The drawing belongs to the works the artist executed in Chile between November 1835 and March 1836, when he travelled to the Biobío valley -- the southern frontier of the territory the Chilean government effectively controlled at this time. There Rugendas was able to make contact with those Indians who used to visit the Chilean border cities to trade. We can assume that it was there that this Indian called Manilu sat for him, allowing the traveller-artist to take his portrait.
As was the case with several sketches taken during this trip, Rugendas worked the sketch up in oil later, probably during 1837 in his Chilean atelier. He introduced some changes in the painted version: he increased the sense of space, putting the horse not parallel to the picture plane -- as he did for the drawing -- but in a diagonal orientation, looking into the picture, thereby adding a dynamic turning movement to the Indian's figure. The landscape remains unidentifiable, but he defines some details of the vegetation, and emphasises the dramatic cloudy atmosphere, in a way he had already done in his Mexican études d'après nature (see P. Diener, Rugendas. 1802-1858. Catalogo de la obra, Augsburg, 1997; H. Schindler, 'Rugendas y los araucanos: apuntes etnograficos' in P. Diener, Rugendas. América de punta a cabo. Rugendas y la Araucanía, exhibition catalogue, Santiago de Chile, Biblioteca Nacional, 1992, p.71-106).

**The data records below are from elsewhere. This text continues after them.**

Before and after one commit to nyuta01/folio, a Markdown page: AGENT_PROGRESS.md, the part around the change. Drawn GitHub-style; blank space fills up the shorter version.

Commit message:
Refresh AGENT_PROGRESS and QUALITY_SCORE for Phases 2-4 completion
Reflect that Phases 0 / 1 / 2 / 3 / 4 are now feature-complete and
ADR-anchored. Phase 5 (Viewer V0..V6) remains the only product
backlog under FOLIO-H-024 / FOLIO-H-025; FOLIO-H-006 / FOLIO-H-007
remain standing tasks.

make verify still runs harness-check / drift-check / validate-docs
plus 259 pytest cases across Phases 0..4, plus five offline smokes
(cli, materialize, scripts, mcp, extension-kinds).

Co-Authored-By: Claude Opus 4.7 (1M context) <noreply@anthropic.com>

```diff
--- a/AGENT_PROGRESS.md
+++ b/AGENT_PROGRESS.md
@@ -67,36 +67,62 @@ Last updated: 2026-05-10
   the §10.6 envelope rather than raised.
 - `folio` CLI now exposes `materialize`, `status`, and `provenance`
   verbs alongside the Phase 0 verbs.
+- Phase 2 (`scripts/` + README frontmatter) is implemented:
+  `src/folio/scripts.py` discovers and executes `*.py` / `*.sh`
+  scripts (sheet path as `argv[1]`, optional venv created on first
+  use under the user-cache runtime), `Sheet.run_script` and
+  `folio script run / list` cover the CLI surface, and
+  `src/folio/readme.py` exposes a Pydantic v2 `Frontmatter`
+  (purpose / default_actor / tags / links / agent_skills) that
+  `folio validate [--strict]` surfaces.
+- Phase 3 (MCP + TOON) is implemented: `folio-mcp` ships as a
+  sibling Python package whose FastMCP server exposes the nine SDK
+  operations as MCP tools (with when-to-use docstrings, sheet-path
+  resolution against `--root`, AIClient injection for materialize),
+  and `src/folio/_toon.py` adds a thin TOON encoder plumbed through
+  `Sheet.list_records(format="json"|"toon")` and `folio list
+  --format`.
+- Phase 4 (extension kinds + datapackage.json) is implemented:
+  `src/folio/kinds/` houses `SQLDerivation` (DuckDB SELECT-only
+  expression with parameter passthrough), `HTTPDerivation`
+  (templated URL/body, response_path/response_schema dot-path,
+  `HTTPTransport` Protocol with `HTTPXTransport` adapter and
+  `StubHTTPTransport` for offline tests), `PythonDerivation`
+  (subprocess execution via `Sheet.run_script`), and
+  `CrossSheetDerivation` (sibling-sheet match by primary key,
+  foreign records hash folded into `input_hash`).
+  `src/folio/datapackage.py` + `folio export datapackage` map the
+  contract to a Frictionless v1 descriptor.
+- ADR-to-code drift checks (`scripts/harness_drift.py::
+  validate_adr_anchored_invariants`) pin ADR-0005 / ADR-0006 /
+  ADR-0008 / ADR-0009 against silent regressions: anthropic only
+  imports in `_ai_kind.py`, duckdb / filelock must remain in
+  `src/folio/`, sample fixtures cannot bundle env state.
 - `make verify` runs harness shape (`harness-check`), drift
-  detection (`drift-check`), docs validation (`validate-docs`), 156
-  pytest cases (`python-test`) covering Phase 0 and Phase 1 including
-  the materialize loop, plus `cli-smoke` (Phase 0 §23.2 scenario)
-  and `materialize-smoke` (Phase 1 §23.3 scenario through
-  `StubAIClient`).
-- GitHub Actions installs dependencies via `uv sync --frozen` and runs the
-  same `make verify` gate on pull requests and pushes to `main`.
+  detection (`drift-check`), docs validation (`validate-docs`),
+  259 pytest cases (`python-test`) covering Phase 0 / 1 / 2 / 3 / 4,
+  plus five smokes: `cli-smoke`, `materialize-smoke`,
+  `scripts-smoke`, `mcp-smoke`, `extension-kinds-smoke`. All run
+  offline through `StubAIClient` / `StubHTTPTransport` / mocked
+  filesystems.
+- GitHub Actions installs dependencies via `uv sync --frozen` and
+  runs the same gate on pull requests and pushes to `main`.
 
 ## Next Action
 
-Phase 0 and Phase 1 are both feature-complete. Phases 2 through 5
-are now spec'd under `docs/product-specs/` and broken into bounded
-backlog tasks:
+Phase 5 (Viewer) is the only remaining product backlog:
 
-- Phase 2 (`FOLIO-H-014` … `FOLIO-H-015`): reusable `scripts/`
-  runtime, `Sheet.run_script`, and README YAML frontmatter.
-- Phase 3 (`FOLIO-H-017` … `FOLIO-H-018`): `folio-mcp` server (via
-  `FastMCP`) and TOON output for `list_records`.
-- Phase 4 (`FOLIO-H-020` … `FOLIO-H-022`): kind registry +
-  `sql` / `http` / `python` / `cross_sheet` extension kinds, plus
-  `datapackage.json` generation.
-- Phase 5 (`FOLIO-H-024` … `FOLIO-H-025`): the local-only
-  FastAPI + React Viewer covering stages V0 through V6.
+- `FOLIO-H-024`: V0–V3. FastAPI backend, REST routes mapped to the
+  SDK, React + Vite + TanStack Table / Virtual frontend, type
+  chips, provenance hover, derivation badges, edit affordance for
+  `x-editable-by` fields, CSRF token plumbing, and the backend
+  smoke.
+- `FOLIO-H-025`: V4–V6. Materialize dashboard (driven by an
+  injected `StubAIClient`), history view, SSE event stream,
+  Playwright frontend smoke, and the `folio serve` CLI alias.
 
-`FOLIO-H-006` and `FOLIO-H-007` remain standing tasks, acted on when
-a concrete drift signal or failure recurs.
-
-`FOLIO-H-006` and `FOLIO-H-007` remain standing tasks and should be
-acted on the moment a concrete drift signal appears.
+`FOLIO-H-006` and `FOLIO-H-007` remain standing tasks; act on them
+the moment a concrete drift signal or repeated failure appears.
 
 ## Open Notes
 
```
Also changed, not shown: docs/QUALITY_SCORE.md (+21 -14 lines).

We are grateful to Dr Pablo Diener for his help in preparing the above catalogue entry and for confirming the attribution on the basis of a photograph.